The pick and roll play is widely used when the teams are playing man-on-man defense. It’s critical that you understand it because if you’re not using it, you’re leaving a lot of open shots on the table.
I mean this play can totally brake a tight pressure defense and they won’t know what hit them. Okay, any 2 of the 5 players in a team can do the pick & roll. Here’s how it goes:
Player number 1 is the dribbler and player number 2 is his teammate. As player number 1 dribbles and the defender is guarding him, player number 2 will set a block for him (his teammate).
This part of the action is the “pick”. The defender probably won’t anticipate the block because he’s got his eyes fixed on the ball and he has 2 options.
He either stops at the block that’s been set up by player number 2 or goes around him to catch up with player number 1 (his man – the one he was guarding).
If the defender chooses option number 1, then player number 1 will have an open shot or he might have enough space to cut to the basket or pass someone else the ball. But if the defender chooses option number 2, which is to go around player number 2, then player number 2 can execute the “roll”. With his foot that is the farthest from the basket he’ll go toward the it and receive the pass from player number 1.

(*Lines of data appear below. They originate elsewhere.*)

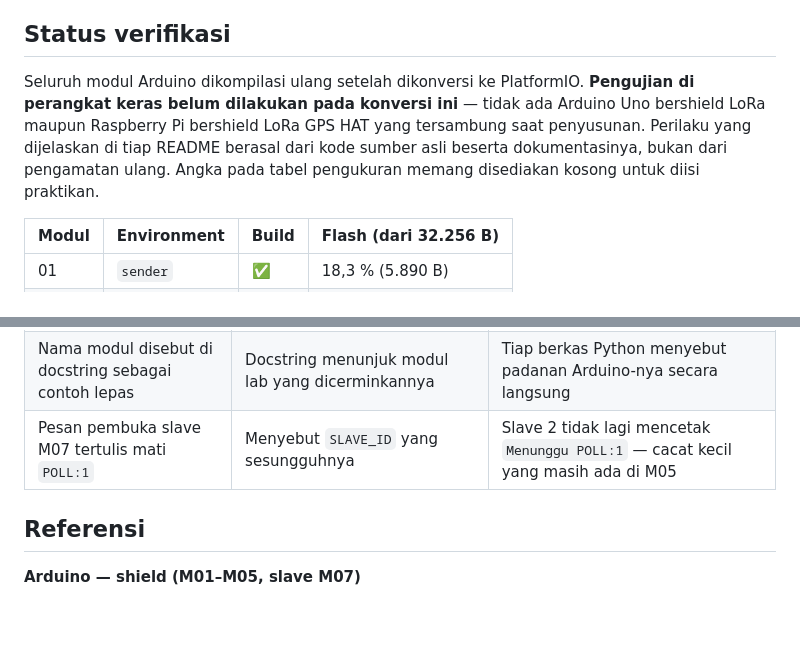
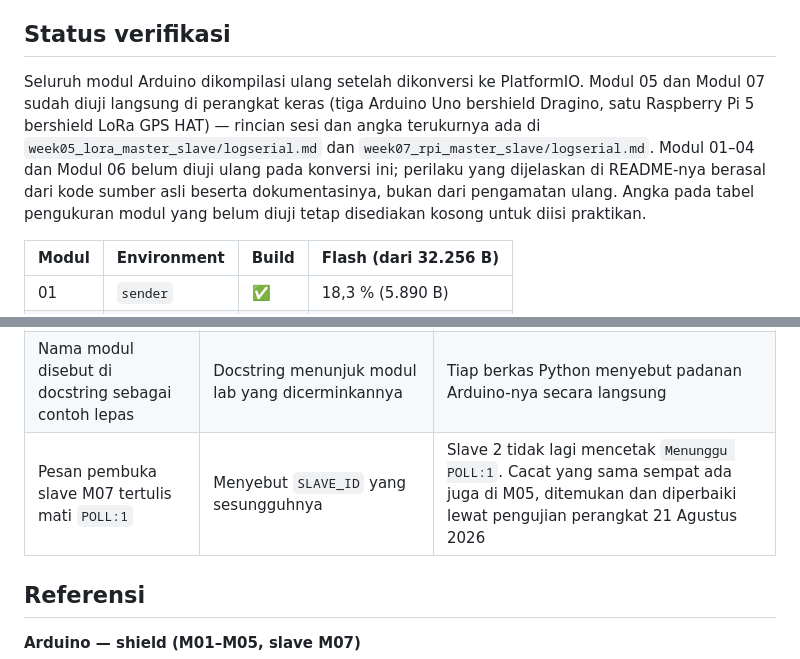
Before and after one commit to hendrieepis/WSN-IOT-prak-Lora, a Markdown page: week07_rpi_master_slave/README.md, 2 parts joined by grey strips. GitHub-like rendering; blank space fills up the shorter version.

```diff
--- a/week07_rpi_master_slave/README.md
+++ b/week07_rpi_master_slave/README.md
@@ -258,7 +258,7 @@ Port di tiap `platformio.ini` masih memakai nilai contoh untuk tiga Uno asli. Ja
 
 ## Status verifikasi
 
-Seluruh modul Arduino dikompilasi ulang setelah dikonversi ke PlatformIO. **Pengujian di perangkat keras belum dilakukan pada konversi ini** — tidak ada Arduino Uno bershield LoRa maupun Raspberry Pi bershield LoRa GPS HAT yang tersambung saat penyusunan. Perilaku yang dijelaskan di tiap README berasal dari kode sumber asli beserta dokumentasinya, bukan dari pengamatan ulang. Angka pada tabel pengukuran memang disediakan kosong untuk diisi praktikan.
+Seluruh modul Arduino dikompilasi ulang setelah dikonversi ke PlatformIO. Modul 05 dan Modul 07 sudah diuji langsung di perangkat keras (tiga Arduino Uno bershield Dragino, satu Raspberry Pi 5 bershield LoRa GPS HAT) — rincian sesi dan angka terukurnya ada di `week05_lora_master_slave/logserial.md` dan `week07_rpi_master_slave/logserial.md`. Modul 01–04 dan Modul 06 belum diuji ulang pada konversi ini; perilaku yang dijelaskan di README-nya berasal dari kode sumber asli beserta dokumentasinya, bukan dari pengamatan ulang. Angka pada tabel pengukuran modul yang belum diuji tetap disediakan kosong untuk diisi praktikan.
 
 | Modul | Environment | Build | Flash (dari 32.256 B) |
 |---|---|---|---|
@@ -288,7 +288,7 @@ Modul 06 dan master Modul 07 tidak muncul pada tabel di atas karena tidak ada ya
 | Port ditulis `COM8`/`COM9` di komentar | `upload_port` di `platformio.ini` | Port terkumpul di satu tempat, tidak tersebar di komentar |
 | `01a-sender.py` / `01b-receiver.py` (M06) | `src/sender.py` / `src/receiver.py` | Tata letak `src/` seragam dengan seluruh modul lain |
 | Nama modul disebut di docstring sebagai contoh lepas | Docstring menunjuk modul lab yang dicerminkannya | Tiap berkas Python menyebut padanan Arduino-nya secara langsung |
-| Pesan pembuka slave M07 tertulis mati `POLL:1` | Menyebut `SLAVE_ID` yang sesungguhnya | Slave 2 tidak lagi mencetak `Menunggu POLL:1` — cacat kecil yang masih ada di M05 |
+| Pesan pembuka slave M07 tertulis mati `POLL:1` | Menyebut `SLAVE_ID` yang sesungguhnya | Slave 2 tidak lagi mencetak `Menunggu POLL:1`. Cacat yang sama sempat ada juga di M05, ditemukan dan diperbaiki lewat pengujian perangkat 21 Agustus 2026 |
 
 ## Referensi
 
```
Also changed, not shown: week07_rpi_master_slave/logserial.md (+58 -1 lines).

If there’s a chemistry between these 2 players, they should execute the pick & roll perfectly. Sometimes the defense will “read” your intentions, sometimes they won’t but every time you do it, you’re getting better at it and you’re becoming used to catch on those little signals that both your teammates and the “defense” are telling you.